» **TASK REQUIREMENTS**
I'd like every entry returned exactly as it is, with the images left out.

### DATA FOR PROCESSING

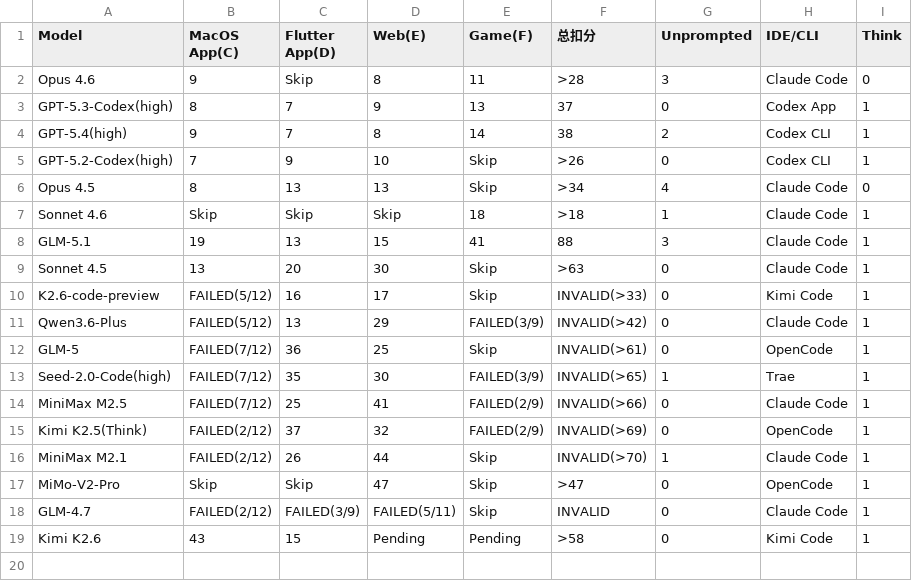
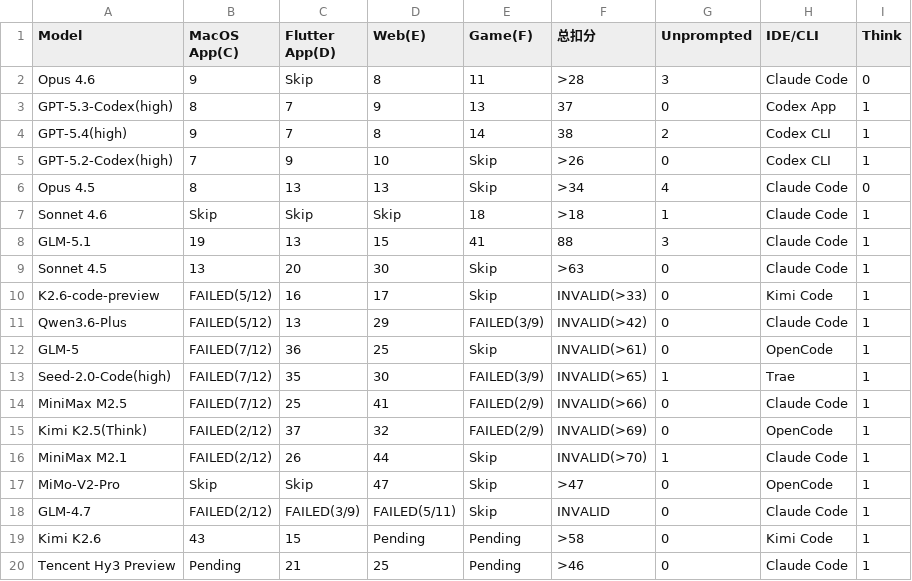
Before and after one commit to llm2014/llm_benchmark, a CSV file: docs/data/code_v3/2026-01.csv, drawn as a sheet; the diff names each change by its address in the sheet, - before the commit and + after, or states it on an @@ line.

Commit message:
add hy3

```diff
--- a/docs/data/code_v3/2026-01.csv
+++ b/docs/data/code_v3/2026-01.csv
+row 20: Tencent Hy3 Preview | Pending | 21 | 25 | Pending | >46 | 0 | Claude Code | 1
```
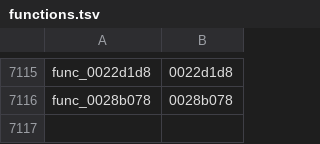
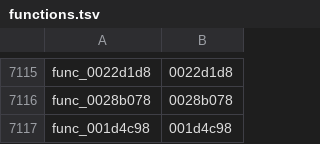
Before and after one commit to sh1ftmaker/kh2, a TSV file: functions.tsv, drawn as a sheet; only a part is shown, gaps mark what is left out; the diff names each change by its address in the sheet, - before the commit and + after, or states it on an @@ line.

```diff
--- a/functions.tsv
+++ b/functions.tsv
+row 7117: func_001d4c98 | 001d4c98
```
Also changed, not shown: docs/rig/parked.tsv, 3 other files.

######

» **RESULT**
Before and after one commit to llm2014/llm_benchmark, a CSV file: docs/data/code_v3/2026-01.csv, drawn as a sheet; the diff names each change by its address in the sheet, - before the commit and + after, or states it on an @@ line.

Commit message:
add hy3

```diff
--- a/docs/data/code_v3/2026-01.csv
+++ b/docs/data/code_v3/2026-01.csv
+row 20: Tencent Hy3 Preview | Pending | 21 | 25 | Pending | >46 | 0 | Claude Code | 1
```
Before and after one commit to sh1ftmaker/kh2, a TSV file: functions.tsv, drawn as a sheet; only a part is shown, gaps mark what is left out; the diff names each change by its address in the sheet, - before the commit and + after, or states it on an @@ line.

```diff
--- a/functions.tsv
+++ b/functions.tsv
+row 7117: func_001d4c98 | 001d4c98
```
Also changed, not shown: docs/rig/parked.tsv, 3 other files.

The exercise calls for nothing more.